→ **ABOUT THIS EXERCISE**
Below are some records. Pull every line that contains the word "Civilanka".

++++++++++++++++++++

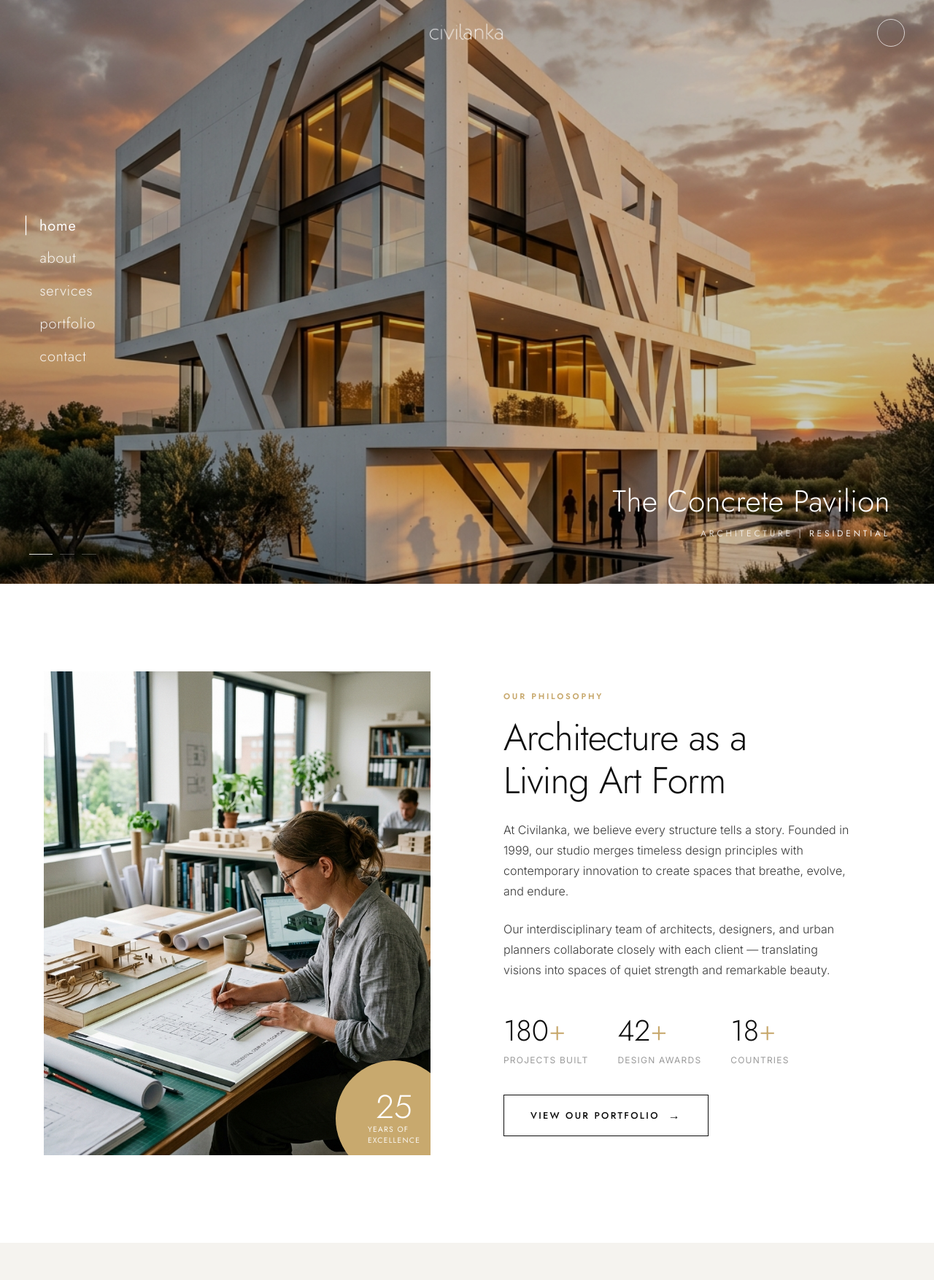
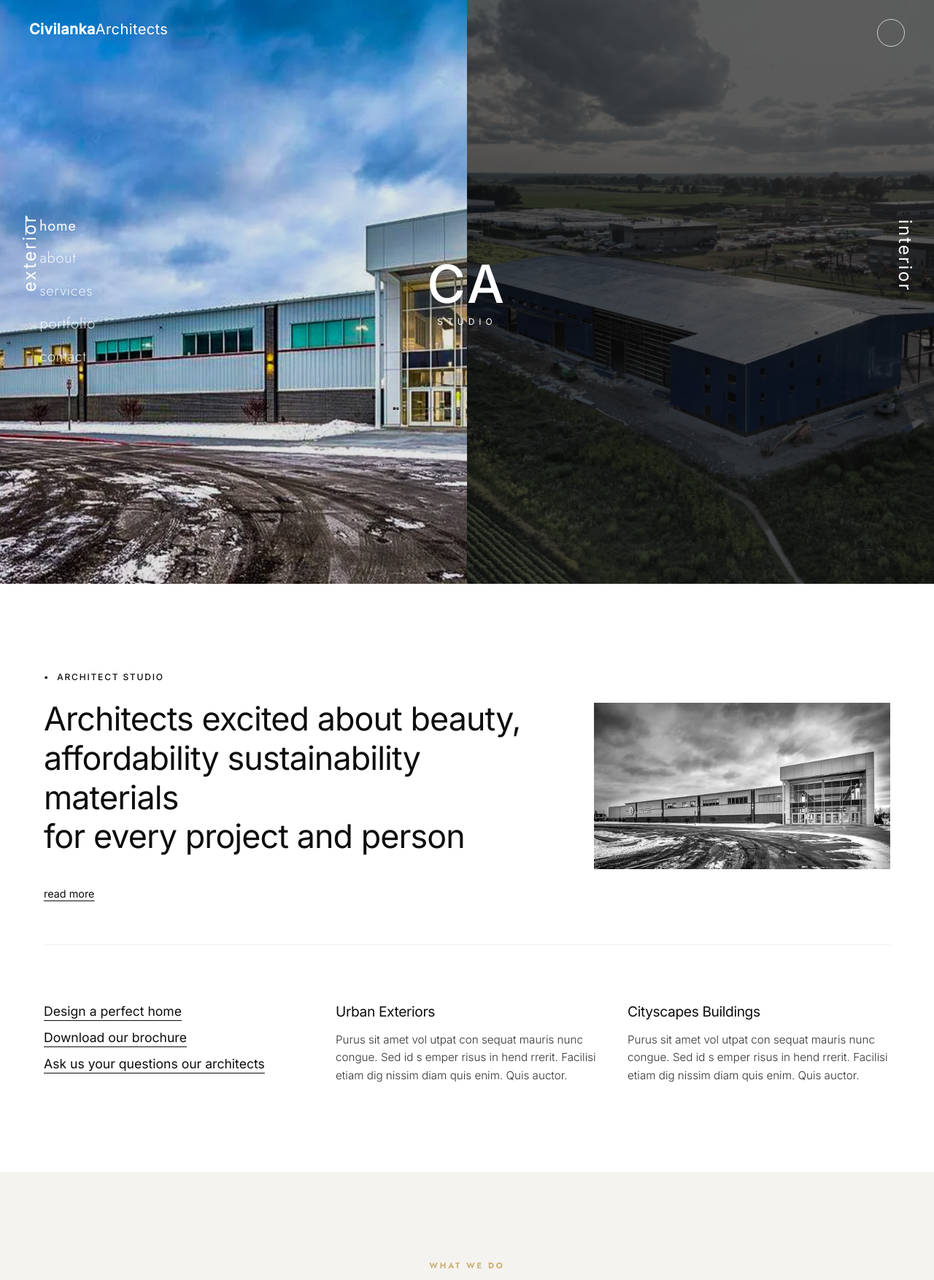
Before and after one commit to MrKRW/civillanka, a PHP site: page / in a window 1280 px wide. Shown: the top 1754 px of the page at 73% size. Run offline with PHP 8.4, Linux system fonts and the light colour scheme.

Commit message:
replace hero slider with split-screen layout and redesign about and projects sections with new assets.

```diff
--- a/assets/css/style.css
+++ b/assets/css/style.css
@@ -158,8 +158,8 @@ p { line-height: 1.75; color: var(--gray-dark); font-weight: 300; }
   z-index: 1000;
   display: flex;
   align-items: flex-start;
-  justify-content: center;
-  padding: 30px 50px;
+  justify-content: space-between;
+  padding: 30px 40px;
   pointer-events: none;
   transition: opacity 0.35s var(--ease);
 }
@@ -168,16 +168,17 @@ p { line-height: 1.75; color: var(--gray-dark); font-weight: 300; }
   pointer-events: none;
 }
 .site-logo {
-  font-family: var(--font-h);
+  font-family: var(--font-b);
   font-size: 1.25rem;
-  letter-spacing: 0.01em;
+  letter-spacing: 0.02em;
   color: var(--white);
   pointer-events: all;
   transition: color 0.4s;
   line-height: 1;
+  text-decoration: none;
 }
 .site-logo strong { font-weight: 700; }
-.site-logo span   { font-weight: 300; }
+.site-logo span   { font-weight: 400; }
 
 /* Logo Images */
 .logo-img {
@@ -313,113 +314,195 @@ p { line-height: 1.75; color: var(--gray-dark); font-weight: 300; }
 
 /* ===========================
    HERO SLIDER
+/* ===========================
+   HERO SPLIT SCREEN
 =========================== */
-#hero {
+#hero.split-view {
   height: 100vh;
   min-height: 700px;
   position: relative;
+  display: flex;
+  overflow: hidden;
+  background: var(--black);
+}
+
+.split-half {
+  flex: 1;
+  position: relative;
   overflow: hidden;
 }
-.hero-swiper { width: 100%; height: 100%; }
-.hero-slide {
-  position: relative;
-  width: 100%;
-  height: 100%;
-  overflow: hidden;
-}
-.hero-slide-img {
+
+.split-bg {
   width: 100%;
   height: 100%;
   object-fit: cover;
 }
 
-/* Subtle dark overlay for readability */
-.hero-overlay {
+.filter-dark {
+  filter: brightness(0.6) grayscale(50%);
+}
+
+.split-overlay {
   position: absolute;
   inset: 0;
-  background: rgba(0,0,0,0.22);
-  z-index: 1;
+  background: rgba(0,0,0,0.1);
 }
 
-/* Bottom-right: project title + category */
-.hero-caption {
-  position: absolute;
-  bottom: 60px;
-  right: 60px;
-  z-index: 10;
-  text-align: right;
-}
-.hero-caption-title {
-  font-family: var(--font-h);
-  font-size: clamp(1.8rem, 3.5vw, 2.6rem);
-  font-weight: 300;
-  color: var(--white);
-  letter-spacing: 0.01em;
-  line-height: 1.1;
-  margin-bottom: 12px;
-}
-.hero-caption-cat {
-  font-family: var(--font-h);
-  font-size: 0.75rem;
-  font-weight: 400;
-  letter-spacing: 0.32em;
-  text-transform: uppercase;
-  color: rgba(255,255,255,0.9);
-}
-.hero-caption-cat::before {
-  content: 'ARCHITECTURE | ';
-  opacity: 0.8;
+.split-overlay.dark {
+  background: rgba(0,0,0,0.4);
 }
 
-/* Bottom-left: pagination dashes */
-.hero-pagination {
+.vert-text {
   position: absolute;
-  bottom: 40px;
+  top: 50%;
+  font-family: var(--font-b);
+  font-size: 1.5rem;
+  color: var(--white);
+  letter-spacing: 0.1em;
+  text-transform: lowercase;
+}
+
+.vert-left {
   left: 40px;
+  transform: translateY(-50%) rotate(-90deg);
+  transform-origin: left center;
+}
+
+.vert-right {
+  right: 40px;
+  transform: translateY(-50%) rotate(90deg);
+  transform-origin: right center;
+}
+
+.center-brand {
+  position: absolute;
+  top: 50%;
+  left: 50%;
+  transform: translate(-50%, -50%);
+  text-align: center;
   z-index: 10;
-  display: flex;
-  align-items: center;
-  gap: 10px;
+  color: var(--white);
+  pointer-events: none;
 }
-.hero-pagination .dash {
-  height: 1px;
-  background: rgba(255,255,255,0.25);
-  transition: background 0.4s, width 0.4s;
-  cursor: pointer;
-  width: 20px;
+
+.brand-letters {
+  font-family: var(--font-b);
+  font-size: 4.5rem;
+  font-weight: 500;
+  line-height: 1;
+  letter-spacing: 0.05em;
 }
-.hero-pagination .dash.active {
-  background: rgba(255,255,255,0.85);
-  width: 32px;
+
+.brand-sub {
+  font-family: var(--font-b);
+  font-size: 0.75rem;
+  letter-spacing: 0.5em;
+  text-transform: uppercase;
+  margin-top: 8px;
+}
+
+@media (max-width: 900px) {
+  #hero.split-view { flex-direction: column; }
+  .vert-text { display: none; }
 }
 
 /* ===========================
    ABOUT / INTRO
 =========================== */
 #about { background: var(--white); }
-.about-grid {
-  display: grid; grid-template-columns: 1fr 1fr; gap: 100px; align-items: center;
+.new-about-top {
+  display: flex;
+  justify-content: space-between;
+  align-items: center;
+  gap: 40px;
+  margin-bottom: 80px;
+  border-bottom: 1px solid #f0f0f0;
+  padding-bottom: 60px;
 }
-.about-image-wrap {
-  position: relative; aspect-ratio: 4/5; overflow: hidden;
+
+.new-about-text {
+  flex: 1;
+  max-width: 60%;
 }
-.about-image-wrap img { height: 100%; transition: transform 0.7s var(--ease); }
-.about-image-wrap:hover img { transform: scale(1.04); }
-.about-badge {
-  position: absolute; bottom: -30px; right: -30px;
-  background: var(--accent); color: var(--white);
-  width: 160px; height: 160px;
-  border-radius: 50%;
-  display: flex; flex-direction: column; align-items: center; justify-content: center;
-  font-family: var(--font-h);
+
+.new-section-label {
+  font-family: var(--font-b);
+  font-size: 0.75rem;
+  font-weight: 500;
+  letter-spacing: 0.15em;
+  text-transform: uppercase;
+  color: var(--black);
+  display: block;
+  margin-bottom: 1.5rem;
 }
-.about-badge .num { font-size: 2.8rem; font-weight: 300; line-height: 1; }
-.about-badge .lbl { font-size: 0.65rem; letter-spacing: 0.12em; text-transform: uppercase; opacity: 0.9; }
-.about-text h2 { margin-bottom: 1.5rem; }
-.about-text p { margin-bottom: 1.5rem; max-width: 480px; }
-.about-stats { display: flex; gap: 40px; margin: 2.5rem 0; }
-.stat-item .num { font-family: var(--font-h); font-size: 2.5rem; font-weight: 300; color: var(--black); }
-.stat-item .lbl { font-size: 0.75rem; letter-spacing: 0.1em; text-transform: uppercase; color: var(--gray-mid); margin-top: 4px; }
+
+.new-about-heading {
+  font-family: var(--font-b);
+  font-size: clamp(2rem, 3.5vw, 2.8rem);
+  font-weight: 400;
+  line-height: 1.2;
+  color: var(--black);
+  margin-bottom: 2.5rem;
+}
+
+.new-read-more {
+  font-family: var(--font-b);
+  font-size: 0.9rem;
+  color: var(--black);
+  text-decoration: underline;
+  text-underline-offset: 4px;
+}
+
+.new-about-image {
+  flex: 0 0 35%;
+  overflow: hidden;
+}
+
+.new-about-image img {
+  filter: grayscale(100%);
+  width: 100%;
+  height: auto;
+  display: block;
+}
+
+.new-about-bottom {
+  display: flex;
+  justify-content: space-between;
+  gap: 40px;
+}
+
+.new-about-links {
+  flex: 1;
+  display: flex;
+  flex-direction: column;
+  gap: 15px;
+}
+
+.new-about-links a {
+  font-family: var(--font-b);
+  font-size: 1.1rem;
+  color: var(--black);
+  text-decoration: underline;
+  text-underline-offset: 6px;
+}
+
+.new-about-col {
+  flex: 1;
+}
+
+.new-about-col h3 {
+  font-family: var(--font-b);
+  font-size: 1.2rem;
+  font-weight: 400;
+  margin-bottom: 1rem;
+}
+
+.new-about-col p {
+  font-family: var(--font-b);
+  font-size: 0.95rem;
+  color: #333;
+  line-height: 1.6;
+}
 
 /* ===========================
    SERVICES (VERTICAL TABS)
--- a/index.php
+++ b/index.php
@@ -30,7 +30,7 @@
   <header id="sticky-header" role="banner" aria-label="Sticky Navigation">
     <!-- Logo left -->
     <a href="index.php" class="sticky-logo" aria-label="Civilanka Home">
-      <img src="assets/images/logo-full.png" alt="Civilanka" class="logo-img logo-img--sticky" />
+      <strong>Civilanka</strong>Architects
     </a>
 
     <!-- Nav center -->
@@ -73,59 +73,39 @@
   </nav>
 
   <!-- ============================================================
-     TOP BAR: Centered Logo
+     TOP BAR
 ============================================================ -->
   <div id="top-bar" aria-label="Site header">
     <a href="index.php" class="site-logo" aria-label="Civilanka Home">
-      <img src="assets/images/logo-transparent.png" alt="Civilanka" class="logo-img logo-img--hero" />
+      <strong>Civilanka</strong>Architects
     </a>
+    <!-- Circle menu button (top right) -->
+    <button class="circle-btn" id="circle-menu-btn" aria-label="Open menu" aria-expanded="false"></button>
   </div>
 
-  <!-- Circle menu button (top right) -->
-  <button class="circle-btn" id="circle-menu-btn" aria-label="Open menu" aria-expanded="false"></button>
-
   <!-- ============================================================
-     HERO SECTION
+     HERO SECTION (SPLIT SCREEN)
 ============================================================ -->
-  <section id="hero" aria-label="Featured Projects Slider">
-    <div class="swiper hero-swiper">
-      <div class="swiper-wrapper">
-
-        <!-- Slide 1 -->
-        <div class="swiper-slide hero-slide" data-title="The Concrete Pavilion" data-cat="Residential"
-          data-swiper-autoplay="2500">
-          <img class="hero-slide-img" src="assets/images/hero_1.png" alt="Minimalist concrete facade architecture" />
-          <div class="hero-overlay"></div>
-        </div>
-
-        <!-- Slide 2 -->
-        <div class="swiper-slide hero-slide" data-title="Alvar Home &amp; Studio" data-cat="Heritage">
-          <img class="hero-slide-img" src="assets/images/hero_2.png" alt="Luxury modern villa with infinity pool" />
-          <div class="hero-overlay"></div>
-        </div>
-
-        <!-- Slide 3 -->
-        <div class="swiper-slide hero-slide" data-title="Meridian Commercial Tower" data-cat="Commercial">
-          <img class="hero-slide-img" src="assets/images/hero_3.png" alt="Contemporary glass commercial building" />
-          <div class="hero-overlay"></div>
-        </div>
-
-      </div><!-- /swiper-wrapper -->
-    </div><!-- /swiper -->
-
-    <!-- Bottom-right: project caption (updated via JS) -->
-    <div class="hero-caption" aria-live="polite">
-      <div class="hero-caption-title">The Concrete Pavilion</div>
-      <div class="hero-caption-cat">Residential</div>
+  <section id="hero" class="split-view" aria-label="Featured Projects Split View">
+    <!-- Left Half -->
+    <div class="split-half split-left">
+      <img src="Project%20images/2023-11-07.jpg" class="split-bg" alt="Exterior architecture" />
+      <div class="split-overlay"></div>
+      <div class="vert-text vert-left">exterior</div>
     </div>
 
-    <!-- Bottom-left: dash pagination -->
-    <div class="hero-pagination" aria-label="Slide navigation">
-      <div class="dash active" data-index="0"></div>
-      <div class="dash" data-index="1"></div>
-      <div class="dash" data-index="2"></div>
+    <!-- Right Half -->
+    <div class="split-half split-right">
+      <img src="Project%20images/WhatsApp%20Image%202023-07-17%20at%2021.07.37%20(1).jpeg" class="split-bg filter-dark" alt="Interior design" />
+      <div class="split-overlay dark"></div>
+      <div class="vert-text vert-right">interior</div>
     </div>
 
+    <!-- Center Logo / Text -->
+    <div class="center-brand">
+      <div class="brand-letters">CA</div>
+      <div class="brand-sub">STUDIO</div>
+    </div>
   </section>
 
   <!-- ============================================================
@@ -133,44 +113,31 @@
 ============================================================ -->
   <section id="about" class="section-pad">
     <div class="container">
-      <div class="about-grid">
+      <div class="new-about-top">
+        <div class="new-about-text reveal-left">
+          <span class="new-section-label">&bull; &nbsp;ARCHITECT STUDIO</span>
+          <h2 class="new-about-heading">Architects excited about beauty,<br>affordability sustainability materials<br>for every project and person</h2>
+          <a href="#" class="new-read-more">read more</a>
+        </div>
+        <div class="new-about-image reveal-right">
+          <img src="Project%20images/2023-11-07.jpg" alt="Architects reviewing blueprints" />
+        </div>
+      </div>
 
-        <!-- Image -->
-        <div class="about-image-wrap reveal-left">
-          <img src="assets/images/about.png" alt="Architect at work reviewing blueprints" />
-          <div class="about-badge">
-            <span class="num">25</span>
-            <span class="lbl">Years of<br />Excellence</span>
-          </div>
+      <div class="new-about-bottom stagger">
+        <div class="new-about-links">
+          <a href="#">Design a perfect home</a>
+          <a href="#">Download our brochure</a>
+          <a href="#">Ask us your questions our architects</a>
         </div>
-
-        <!-- Text -->
-        <div class="about-text reveal-right">
-          <span class="section-label">Our Philosophy</span>
-          <h2>Architecture as a<br />Living Art Form</h2>
-          <p>At Civilanka, we believe every structure tells a story. Founded in 1999, our studio merges timeless design
-            principles with contemporary innovation to create spaces that breathe, evolve, and endure.</p>
-          <p>Our interdisciplinary team of architects, designers, and urban planners collaborate closely with each
-            client — translating visions into spaces of quiet strength and remarkable beauty.</p>
-
-          <div class="about-stats stagger">
-            <div class="stat-item">
-              <div class="num">180<span style="color:var(--accent)">+</span></div>
-              <div class="lbl">Projects Built</div>
-            </div>
-            <div class="stat-item">
-              <div class="num">42<span style="color:var(--accent)">+</span></div>
-              <div class="lbl">Design Awards</div>
-            </div>
-            <div class="stat-item">
-              <div class="num">18<span style="color:var(--accent)">+</span></div>
-              <div class="lbl">Countries</div>
-            </div>
-          </div>
-
-          <a href="#projects" class="btn btn-dark btn-arrow"><span>View Our Portfolio</span></a>
+        <div class="new-about-col">
+          <h3>Urban Exteriors</h3>
+          <p>Purus sit amet vol utpat con sequat mauris nunc congue. Sed id s emper risus in hend rrerit. Facilisi etiam dig nissim diam quis enim. Quis auctor.</p>
         </div>
-
+        <div class="new-about-col">
+          <h3>Cityscapes Buildings</h3>
+          <p>Purus sit amet vol utpat con sequat mauris nunc congue. Sed id s emper risus in hend rrerit. Facilisi etiam dig nissim diam quis enim. Quis auctor.</p>
+        </div>
       </div>
     </div>
   </section>
@@ -270,70 +237,38 @@
   </section>
 
   <!-- ============================================================
-     PROJECTS SECTION
+     PROJECTS SECTION (OUR WORK)
 ============================================================ -->
-  <section id="projects" class="section-pad">
-    <div class="container">
-      <div class="projects-header reveal">
-        <div>
-          <span class="section-label">Selected Work</span>
-          <h2>Featured<br />Projects</h2>
+  <section id="projects" class="section-pad dark-section">
+    <div class="our-work-container">
+      <div class="our-work-left reveal-left">
+        <span class="our-work-label">&bull; &nbsp;OUR WORK</span>
+        <div class="our-work-info">
+          <h2 class="our-work-title">The feel of Villa Yun</h2>
+          <span class="our-work-cat">WELLNESS</span>
         </div>
-        <a href="projects.php" class="btn btn-dark btn-arrow"><span>All Projects</span></a>
       </div>
-
-      <div class="projects-grid stagger">
-
-        <!-- Card 1 — Featured (tall) -->
-        <div class="project-card featured">
-          <img src="assets/images/hero_1.png" alt="The Concrete House — Private Residence" />
-          <div class="project-card-overlay"></div>
-          <div class="project-card-info">
-            <h3>The Concrete House</h3>
-            <span>Residential &nbsp;·&nbsp; 2024</span>
+      <div class="our-work-right reveal-right">
+        <div class="swiper our-work-swiper">
+          <div class="swiper-wrapper">
+            <!-- Slide 1 -->
+            <div class="swiper-slide our-work-slide" data-title="The feel of Villa Yun" data-cat="WELLNESS">
+              <img src="Project%20images/2023-11-07.jpg" alt="Villa Yun" />
+            </div>
+            <!-- Slide 2 -->
+            <div class="swiper-slide our-work-slide" data-title="Modern Office" data-cat="COMMERCIAL">
+              <img src="Project%20images/WhatsApp%20Image%202023-07-17%20at%2021.07.37%20(1).jpeg" alt="Modern Office" />
+            </div>
+            <!-- Slide 3 -->
+            <div class="swiper-slide our-work-slide" data-title="Minimalist Living" data-cat="RESIDENTIAL">
+              <img src="Project%20images/1%20(4).png" alt="Minimalist Living" />
+            </div>
           </div>
         </div>
-
-        <!-- Card 2 -->
-        <div class="project-card">
-          <img src="assets/images/project_2.png" alt="Luminary Interiors — Commercial" />
-          <div class="project-card-overlay"></div>
-          <div class="project-card-info">
-            <h3>Luminary Interiors</h3>
-            <span>Interior &nbsp;·&nbsp; 2023</span>
-          </div>
+        <div class="our-work-nav">
+          <button class="our-work-prev">&larr;</button>
+          <button class="our-work-next">&rarr;</button>
         </div>
-
-        <!-- Card 3 -->
-        <div class="project-card">
-          <img src="assets/images/project_3.png" alt="Meridian Tower — Commercial" />
-          <div class="project-card-overlay"></div>
-          <div class="project-card-info">
-            <h3>Meridian Tower</h3>
-            <span>Commercial &nbsp;·&nbsp; 2023</span>
-          </div>
-        </div>
-
-        <!-- Card 4 -->
-        <div class="project-card">
-          <img src="assets/images/project_1.png" alt="Forest Villa — Residential" />
-          <div class="project-card-overlay"></div>
-          <div class="project-card-info">
-            <h3>Forest Villa</h3>
-            <span>Residential &nbsp;·&nbsp; 2022</span>
-          </div>
-        </div>
-
-        <!-- Card 5 -->
-        <div class="project-card">
-          <img src="assets/images/hero_2.png" alt="Skyline Residence — Urban" />
-          <div class="project-card-overlay"></div>
-          <div class="project-card-info">
-            <h3>Skyline Residence</h3>
-            <span>Urban &nbsp;·&nbsp; 2022</span>
-          </div>
-        </div>
-
       </div>
     </div>
   </section>
```
Also changed, not shown: other parts of assets/css/style.css (+100 -24 lines), assets/js/main.js (+19 -24 lines).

++++++++++++++++++++

→ **YOUR RESPONSE**
     <a href="index.php" class="sticky-logo" aria-label="Civilanka Home">
-      <img src="assets/images/logo-full.png" alt="Civilanka" class="logo-img logo-img--sticky" />
+      <strong>Civilanka</strong>Architects
     <a href="index.php" class="site-logo" aria-label="Civilanka Home">
-      <img src="assets/images/logo-transparent.png" alt="Civilanka" class="logo-img logo-img--hero" />
+      <strong>Civilanka</strong>Architects
-          <p>At Civilanka, we believe every structure tells a story. Founded in 1999, our studio merges timeless design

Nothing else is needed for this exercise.